Task to complete: Filter these records by the string "object", copying each line that holds it.

[Data extracted from a collection]
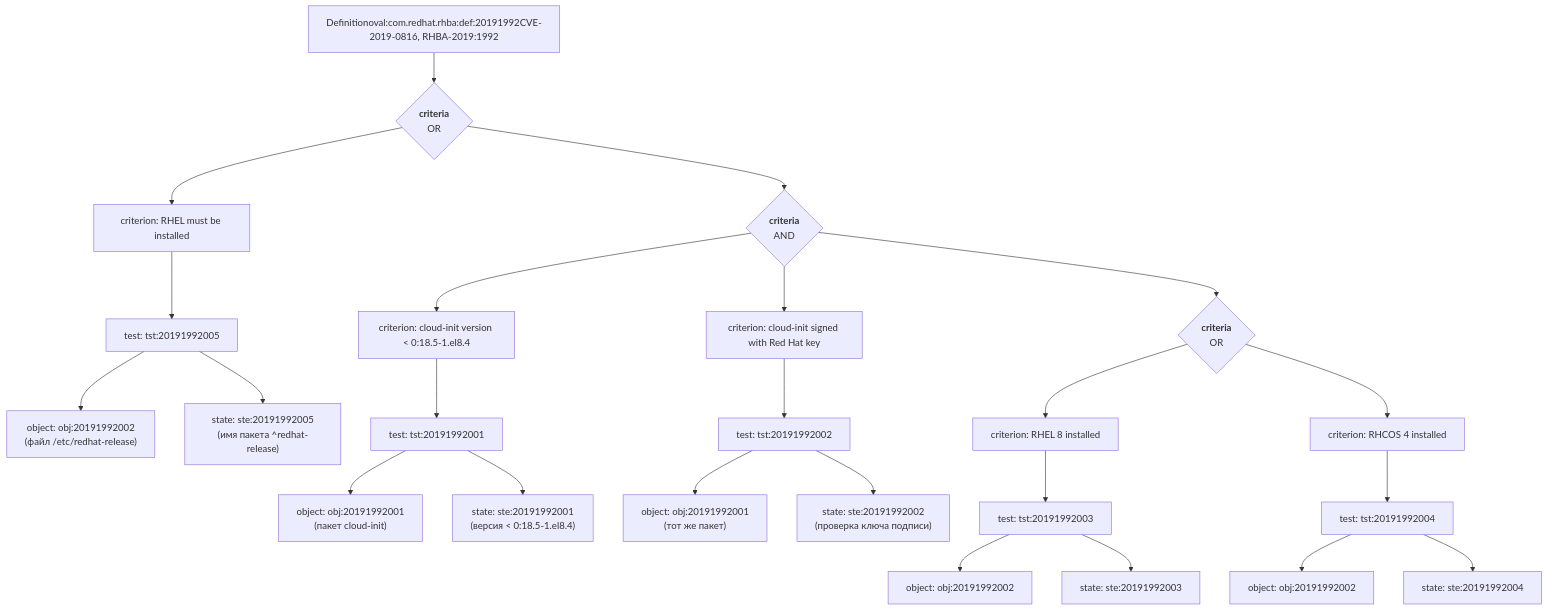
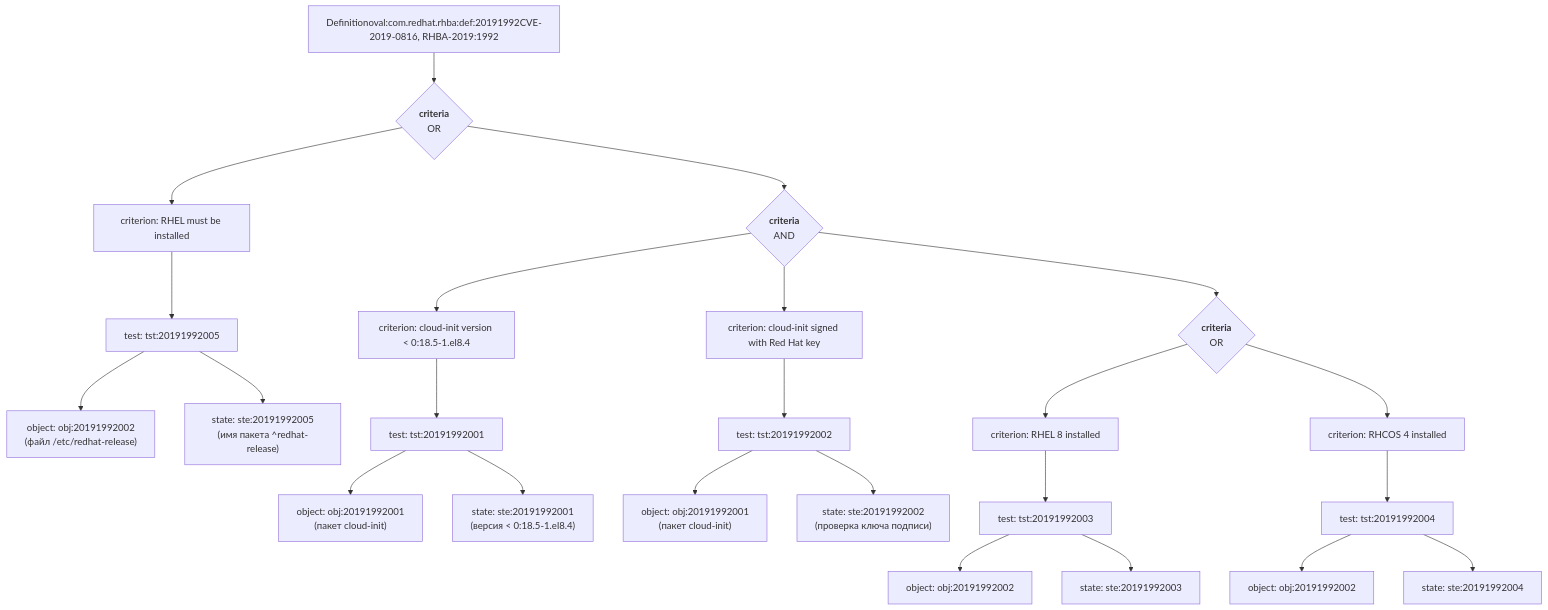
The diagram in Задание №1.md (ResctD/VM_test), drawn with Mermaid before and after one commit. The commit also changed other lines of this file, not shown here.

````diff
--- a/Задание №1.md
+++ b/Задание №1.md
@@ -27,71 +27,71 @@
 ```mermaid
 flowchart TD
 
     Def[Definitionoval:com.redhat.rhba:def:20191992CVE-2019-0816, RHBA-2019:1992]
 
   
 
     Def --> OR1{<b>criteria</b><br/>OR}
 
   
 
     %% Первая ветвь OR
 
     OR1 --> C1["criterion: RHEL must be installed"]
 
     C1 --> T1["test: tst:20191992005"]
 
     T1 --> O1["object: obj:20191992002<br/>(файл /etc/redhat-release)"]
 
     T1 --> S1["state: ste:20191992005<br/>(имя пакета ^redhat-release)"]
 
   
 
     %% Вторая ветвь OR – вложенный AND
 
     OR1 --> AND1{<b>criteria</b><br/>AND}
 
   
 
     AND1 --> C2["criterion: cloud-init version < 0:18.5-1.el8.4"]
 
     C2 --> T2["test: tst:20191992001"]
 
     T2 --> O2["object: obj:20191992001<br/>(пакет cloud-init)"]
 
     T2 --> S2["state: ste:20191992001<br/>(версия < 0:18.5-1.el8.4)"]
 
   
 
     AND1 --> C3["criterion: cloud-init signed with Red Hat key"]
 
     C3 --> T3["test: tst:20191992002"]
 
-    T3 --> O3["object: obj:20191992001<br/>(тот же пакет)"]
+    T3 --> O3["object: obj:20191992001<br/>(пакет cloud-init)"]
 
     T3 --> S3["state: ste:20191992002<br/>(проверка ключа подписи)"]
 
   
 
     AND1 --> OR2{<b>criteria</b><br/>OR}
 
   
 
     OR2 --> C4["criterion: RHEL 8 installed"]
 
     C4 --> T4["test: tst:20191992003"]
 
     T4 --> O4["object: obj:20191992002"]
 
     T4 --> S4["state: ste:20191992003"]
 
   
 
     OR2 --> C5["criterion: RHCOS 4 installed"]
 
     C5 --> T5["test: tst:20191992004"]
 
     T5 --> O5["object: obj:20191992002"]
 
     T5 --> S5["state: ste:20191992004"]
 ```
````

--

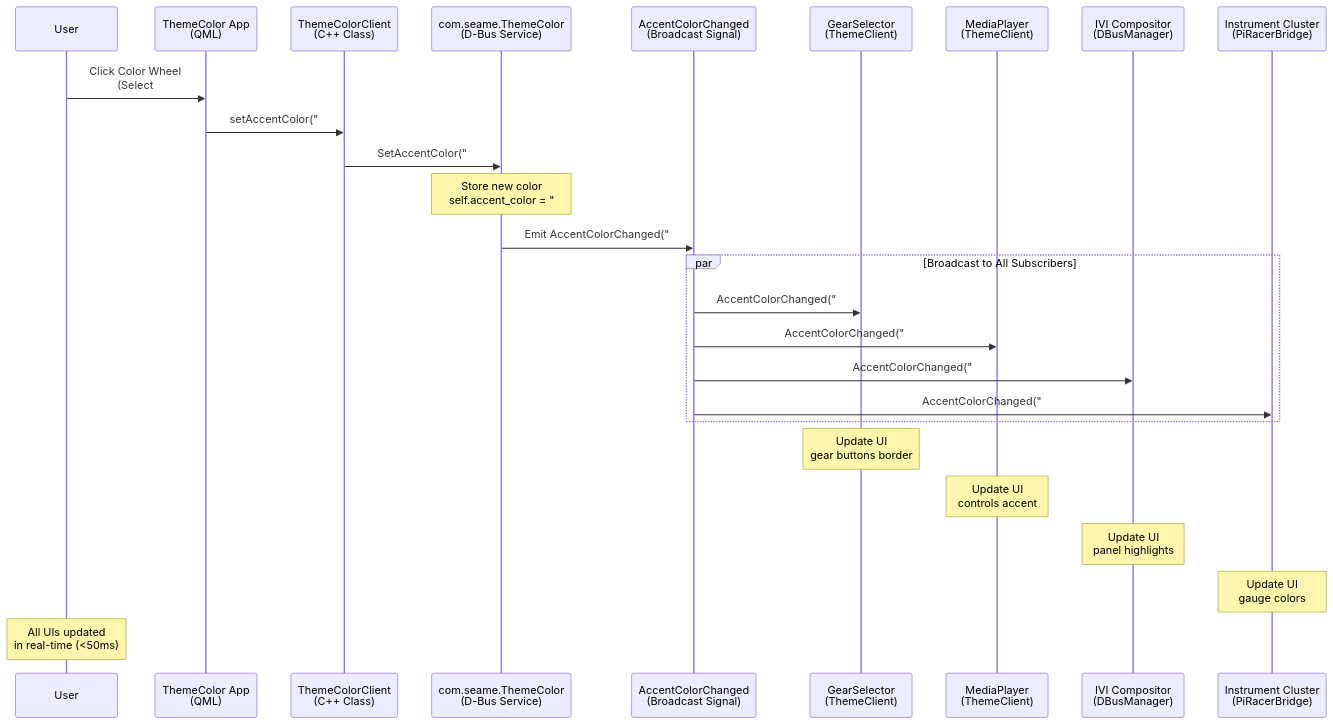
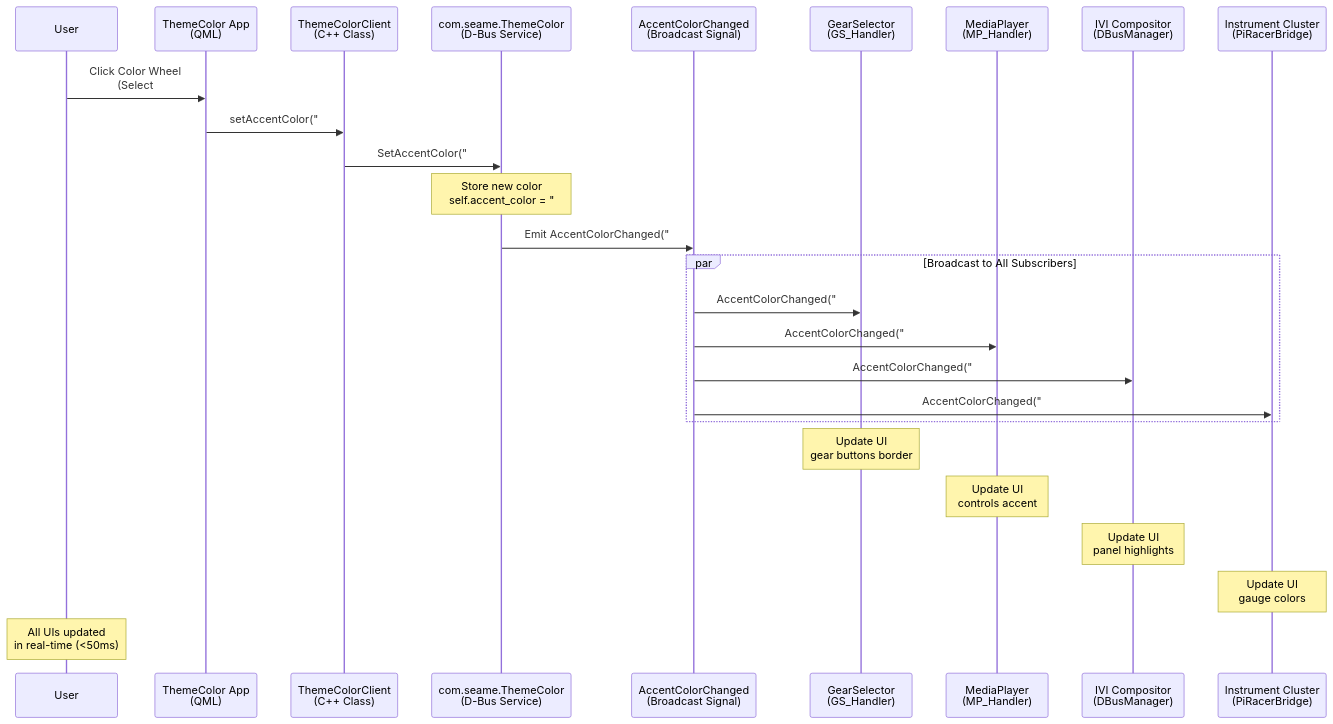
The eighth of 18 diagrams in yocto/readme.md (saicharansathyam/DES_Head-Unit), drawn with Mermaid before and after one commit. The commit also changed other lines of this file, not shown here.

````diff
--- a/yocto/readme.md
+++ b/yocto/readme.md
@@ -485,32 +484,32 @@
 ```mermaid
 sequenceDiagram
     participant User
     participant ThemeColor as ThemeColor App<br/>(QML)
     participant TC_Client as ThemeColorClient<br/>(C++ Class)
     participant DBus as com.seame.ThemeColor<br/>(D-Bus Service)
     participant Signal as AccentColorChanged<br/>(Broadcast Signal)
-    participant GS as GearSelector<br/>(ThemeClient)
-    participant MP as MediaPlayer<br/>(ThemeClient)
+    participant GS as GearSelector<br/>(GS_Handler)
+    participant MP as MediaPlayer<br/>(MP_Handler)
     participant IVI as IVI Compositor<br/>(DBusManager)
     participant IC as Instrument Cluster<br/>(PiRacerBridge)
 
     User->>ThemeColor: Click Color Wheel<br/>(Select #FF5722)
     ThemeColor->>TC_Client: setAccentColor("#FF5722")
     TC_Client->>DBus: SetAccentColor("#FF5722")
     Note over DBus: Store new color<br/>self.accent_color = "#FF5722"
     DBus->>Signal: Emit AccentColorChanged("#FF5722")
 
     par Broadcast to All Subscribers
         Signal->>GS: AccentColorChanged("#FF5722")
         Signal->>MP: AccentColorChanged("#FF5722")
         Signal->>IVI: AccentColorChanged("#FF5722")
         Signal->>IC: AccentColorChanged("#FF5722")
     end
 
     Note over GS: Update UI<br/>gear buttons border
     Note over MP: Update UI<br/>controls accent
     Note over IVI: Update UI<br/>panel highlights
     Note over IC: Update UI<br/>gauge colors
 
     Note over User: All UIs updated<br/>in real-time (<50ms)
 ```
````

Task response:
     T1 --> O1["object: obj:20191992002<br/>(файл /etc/redhat-release)"]
     T2 --> O2["object: obj:20191992001<br/>(пакет cloud-init)"]
-    T3 --> O3["object: obj:20191992001<br/>(тот же пакет)"]
+    T3 --> O3["object: obj:20191992001<br/>(пакет cloud-init)"]
     T4 --> O4["object: obj:20191992002"]
     T5 --> O5["object: obj:20191992002"]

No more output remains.